The law that applies to any disagreement can be far more complicated for unmarried couples who separate than for those who are married. Unmarried disputes will focus on the property owned by one or both of the parties and this is governed by Trusts Law and The Law of Property Act 1925… legislation that is almost 100 years old! The only other issue arising out of an unmarried separation that can be resolved by the court are regarding financial and physical arrangements for the parties’ children (to include their maintenance and issues of parental responsibility).
Therefore, if you are about to, or have come out of a relationship and you were not married and there are issues in relation to property and or children matters it is extremely important that you obtain legal advice.
One way couples can protect themselves against future disputes about property or children is by entering into a cohabitation agreement. These agreements will incorporate and provide for division of property, financial provision for the children and the children’s physical arrangements from the outset. Obviously these agreements should be reviewed regularly to ensure they take account of changes in the life of the parties. As with prenuptial and postnuptial agreements, cohabitation agreements are not binding on the court (except in relation to property). However, these agreements serve to provide the court with a view of the parties’ original intentions and as a result, they can be quite persuasive.

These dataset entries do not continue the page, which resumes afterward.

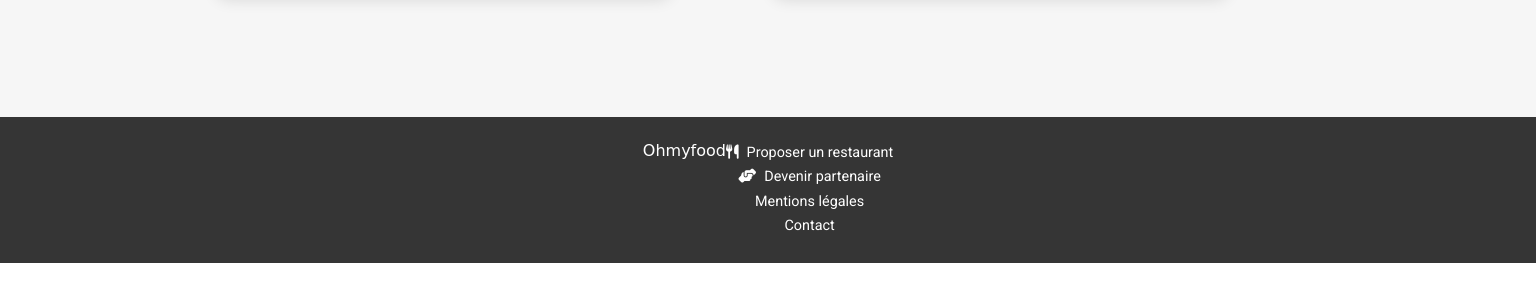
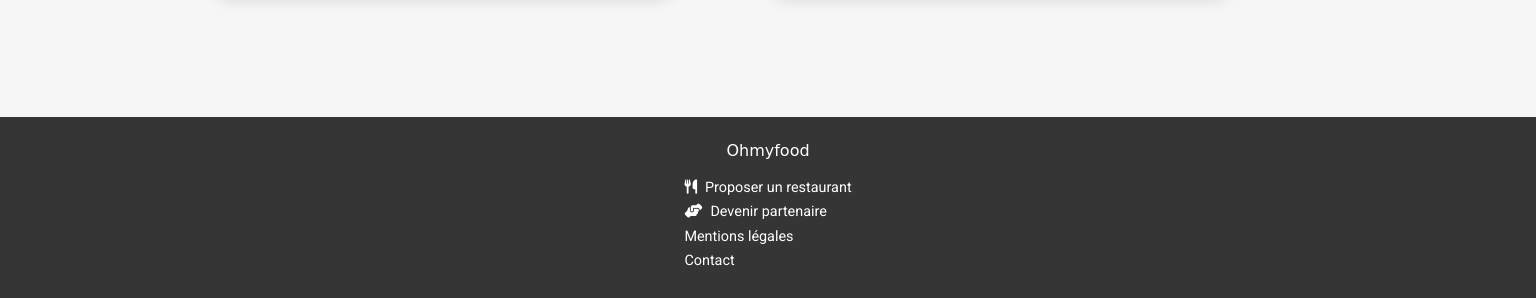
Before and after one commit to OliviaG-dev/OC_P3_11102021, a website: page index.html in a window 1536 px wide. Shown: the part 1269-1567 px from the top of the page. Before the commit the page ends 1532 px from the top, so only its background shows below. Drawn offline with Linux system fonts and the light colour scheme; a web font is replaced by a local one.

Commit message:
footer desktop fix

```diff
--- a/sass/layouts/_footer.scss
+++ b/sass/layouts/_footer.scss
@@ -4,10 +4,9 @@
     color: white;
 
     @media (min-width:1500px){
-                display: flex;
-                flex-direction: row;
-                text-align: center;
-                justify-content: center;
+            display: flex;
+            flex-direction: column;
+            align-items: center;
             }
 
     .logo__footer{
```
Also changed, not shown: menu_4.html (+1 -1 lines), public/css/style.css, 1 other file.
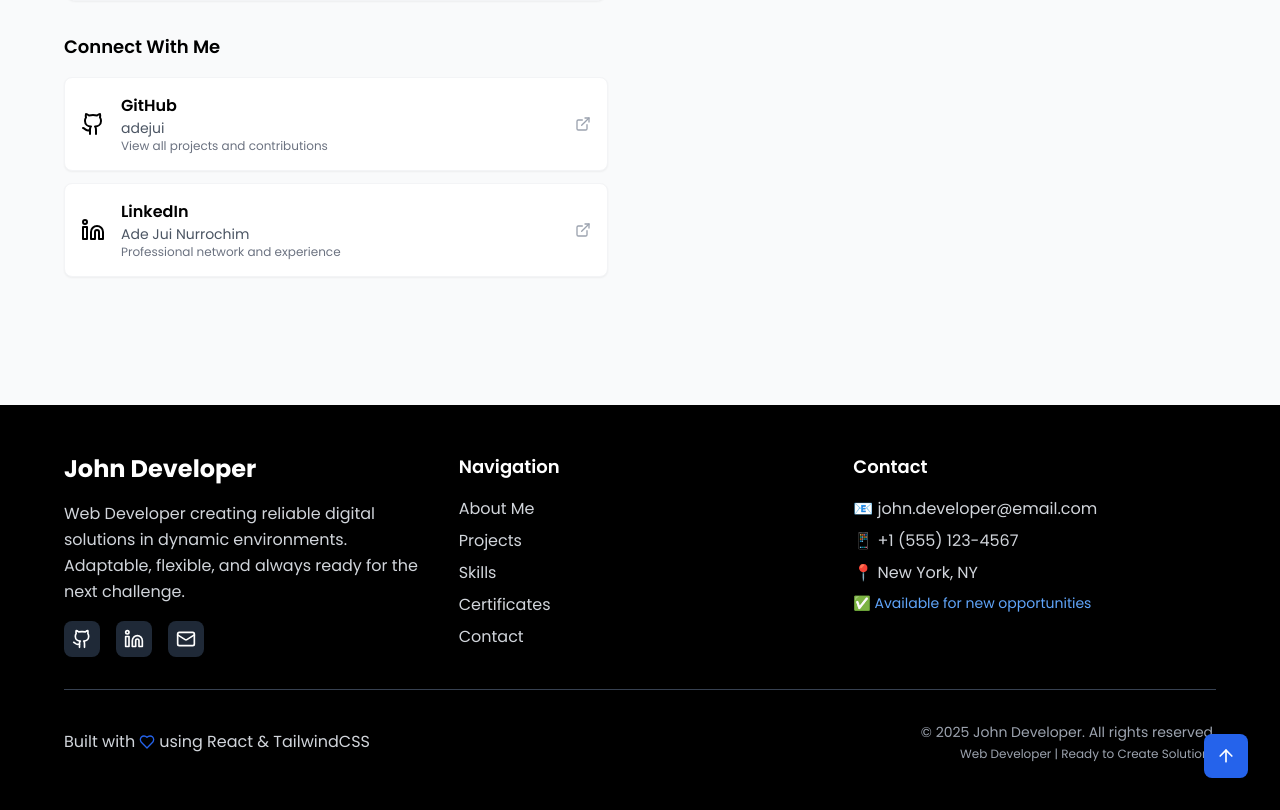
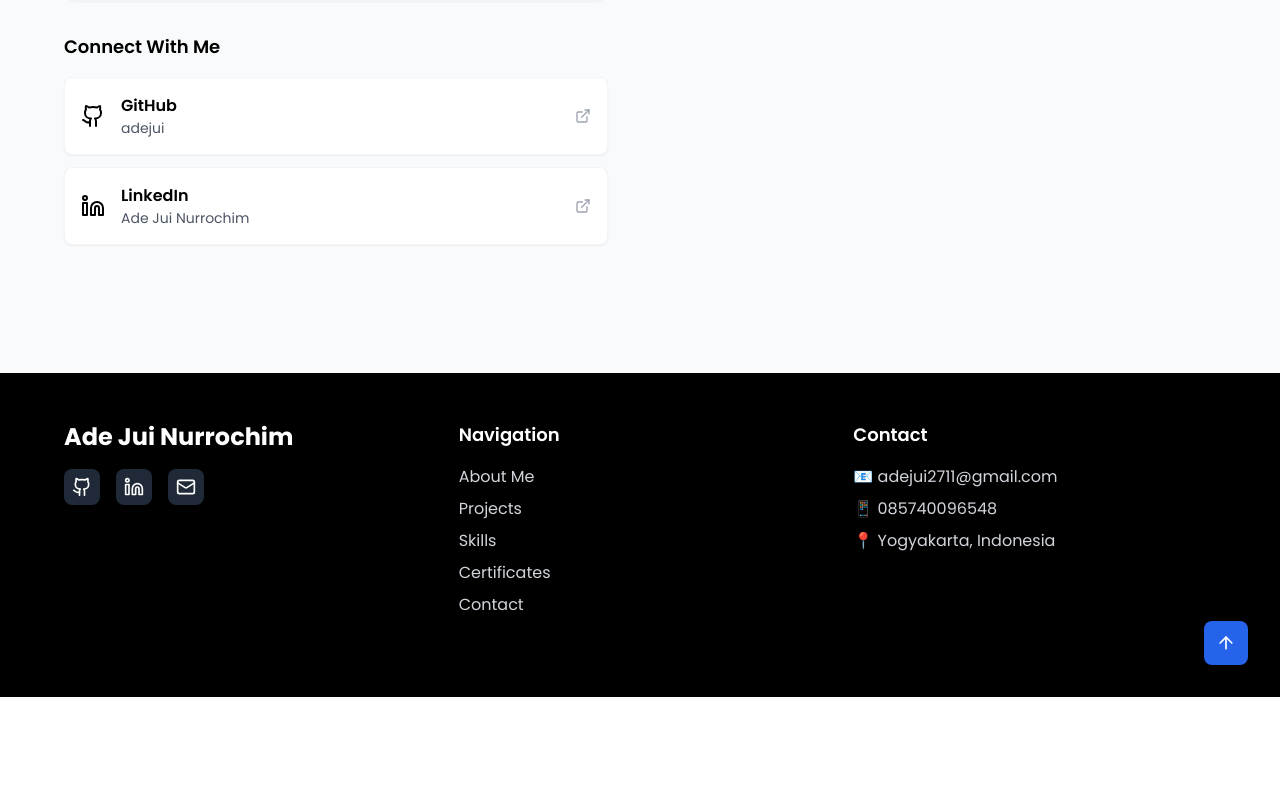
Before and after one commit to adejui/portofolio, a React (Vite) app: page / in a window 1280 px wide. Shown: the part 8780-9590 px from the top of the page. After the commit the page ends 9477 px from the top, so only its background shows below. Built offline with nearby package versions, Linux system fonts and the light colour scheme.

Commit message:
feat: enhance footer with additional links or info

```diff
--- a/src/components/Contact.tsx
+++ b/src/components/Contact.tsx
@@ -50,7 +50,7 @@ const Contact = () => {
             title: "Location",
             content: "Yogyakarta, Indonesia",
             link: null,
-            description: "",
+            description: "aaaa",
         },
     ];
 
@@ -148,7 +148,7 @@ const Contact = () => {
                                                             <p className="text-gray-700 font-medium mb-1">
                                                                 {info.content}
                                                             </p>
-                                                            <p className="text-gray-500 text-sm">{info.description}</p>
+                                                            {/* <p className="text-gray-500 text-sm">{info.description}</p> */}
                                                         </div>
                                                     </div>
                                                 </div>
@@ -183,7 +183,7 @@ const Contact = () => {
                                                 <div className="flex-1">
                                                     <div className="font-semibold text-black">{social.name}</div>
                                                     <div className="text-gray-600 text-sm">{social.username}</div>
-                                                    <div className="text-gray-500 text-xs">{social.description}</div>
+                                                    {/* <div className="text-gray-500 text-xs">{social.description}</div> */}
                                                 </div>
                                                 <ExternalLink
                                                     size={16}
--- a/src/components/Footer.tsx
+++ b/src/components/Footer.tsx
@@ -1,12 +1,12 @@
-import React from 'react';
-import { Heart, ArrowUp, Github, Linkedin, Mail } from 'lucide-react';
-import { useScrollAnimation } from '../hooks/useScrollAnimation';
+import React from "react";
+import { Heart, ArrowUp, Github, Linkedin, Mail } from "lucide-react";
+import { useScrollAnimation } from "../hooks/useScrollAnimation";
 
 const Footer = () => {
     const [footerRef, footerVisible] = useScrollAnimation();
 
     const scrollToTop = () => {
-    window.scrollTo({ top: 0, behavior: 'smooth' });
+        window.scrollTo({ top: 0, behavior: "smooth" });
     };
 
     const currentYear = new Date().getFullYear();
@@ -15,9 +15,7 @@ const Footer = () => {
         <footer
             ref={footerRef}
             className={`bg-black text-white py-12 relative transition-all duration-1000 ease-out ${
-        footerVisible
-          ? 'opacity-100 translate-y-0'
-          : 'opacity-0 translate-y-8'
+                footerVisible ? "opacity-100 translate-y-0" : "opacity-0 translate-y-8"
             }`}
         >
             <div className="container mx-auto px-6">
@@ -25,23 +23,21 @@ const Footer = () => {
                     <div className="grid md:grid-cols-3 gap-8 mb-8">
                         {/* Brand */}
                         <div>
-              <h3 className="text-2xl font-bold mb-4 text-white">
-                John Developer
-              </h3>
-              <p className="text-gray-300 mb-4 leading-relaxed">
-                Web Developer creating reliable digital solutions in dynamic environments.
-                Adaptable, flexible, and always ready for the next challenge.
-              </p>
+                            <h3 className="text-2xl font-bold mb-4 text-white">Ade Jui Nurrochim</h3>
+                            {/* <p className="text-gray-300 mb-4 leading-relaxed">
+                                Web Developer creating reliable digital solutions in dynamic environments. Adaptable,
+                                flexible, and always ready for the next challenge.
+                            </p> */}
                             <div className="flex space-x-4">
                                 <a
-                  href="#"
+                                    href="https://github.com/adejui"
                                     className="p-2 bg-gray-800 rounded-lg hover:bg-blue-600 transition-colors duration-300"
                                     title="GitHub"
                                 >
                                     <Github size={20} />
                                 </a>
                                 <a
-                  href="#"
+                                    href="https://www.linkedin.com/in/ade-jui-nurrochim-24524a331/"
                                     className="p-2 bg-gray-800 rounded-lg hover:bg-blue-600 transition-colors duration-300"
                                     title="LinkedIn"
                                 >
@@ -63,7 +59,9 @@ const Footer = () => {
                             <ul className="space-y-2">
                                 <li>
                                     <button
-                    onClick={() => document.getElementById('about')?.scrollIntoView({ behavior: 'smooth' })}
+                                        onClick={() =>
+                                            document.getElementById("about")?.scrollIntoView({ behavior: "smooth" })
+                                        }
                                         className="text-gray-300 hover:text-white transition-colors duration-200 text-left"
                                     >
                                         About Me
@@ -71,7 +69,9 @@ const Footer = () => {
                                 </li>
                                 <li>
                                     <button
-                    onClick={() => document.getElementById('projects')?.scrollIntoView({ behavior: 'smooth' })}
+                                        onClick={() =>
+                                            document.getElementById("projects")?.scrollIntoView({ behavior: "smooth" })
+                                        }
                                         className="text-gray-300 hover:text-white transition-colors duration-200 text-left"
                                     >
                                         Projects
@@ -79,7 +79,9 @@ const Footer = () => {
                                 </li>
                                 <li>
                                     <button
-                    onClick={() => document.getElementById('skills')?.scrollIntoView({ behavior: 'smooth' })}
+                                        onClick={() =>
+                                            document.getElementById("skills")?.scrollIntoView({ behavior: "smooth" })
+                                        }
                                         className="text-gray-300 hover:text-white transition-colors duration-200 text-left"
                                     >
                                         Skills
@@ -87,7 +89,11 @@ const Footer = () => {
                                 </li>
                                 <li>
                                     <button
-                    onClick={() => document.getElementById('certificates')?.scrollIntoView({ behavior: 'smooth' })}
+                                        onClick={() =>
+                                            document
+                                                .getElementById("certificates")
+                                                ?.scrollIntoView({ behavior: "smooth" })
+                                        }
                                         className="text-gray-300 hover:text-white transition-colors duration-200 text-left"
                                     >
                                         Certificates
@@ -95,7 +101,9 @@ const Footer = () => {
                                 </li>
                                 <li>
                                     <button
-                    onClick={() => document.getElementById('contact')?.scrollIntoView({ behavior: 'smooth' })}
+                                        onClick={() =>
+                                            document.getElementById("contact")?.scrollIntoView({ behavior: "smooth" })
+                                        }
                                         className="text-gray-300 hover:text-white transition-colors duration-200 text-left"
                                     >
                                         Contact
@@ -108,18 +116,16 @@ const Footer = () => {
                         <div>
                             <h4 className="text-lg font-semibold mb-4">Contact</h4>
                             <div className="space-y-2 text-gray-300">
-                <p>📧 john.developer@email.com</p>
-                <p>📱 +1 (555) 123-4567</p>
-                <p>📍 New York, NY</p>
-                <p className="text-blue-400 text-sm mt-3">
-                  ✅ Available for new opportunities
-                </p>
+                                <p>📧 adejui2711@gmail.com</p>
+                                <p>📱 085740096548</p>
+                                <p>📍 Yogyakarta, Indonesia</p>
+                                {/* <p className="text-blue-400 text-sm mt-3">✅ Available for new opportunities</p> */}
                             </div>
                         </div>
                     </div>
 
                     {/* Bottom Bar */}
-          <div className="border-t border-gray-700 pt-8 flex flex-col md:flex-row justify-between items-center">
+                    {/* <div className="border-t border-gray-700 pt-8 flex flex-col md:flex-row justify-between items-center">
                         <div className="flex items-center space-x-1 text-gray-300 mb-4 md:mb-0">
                             <span>Built with</span>
                             <Heart size={16} className="text-blue-600" />
@@ -130,7 +136,7 @@ const Footer = () => {
                             <p>&copy; {currentYear} John Developer. All rights reserved.</p>
                             <p className="text-xs mt-1">Web Developer | Ready to Create Solutions</p>
                         </div>
-          </div>
+                    </div> */}
                 </div>
             </div>
 
```
Lines whose indentation alone changed are shown as unchanged.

If you would like advice on unmarried separation or cohabitation agreements, please contact Thomas Mansfield Family Law…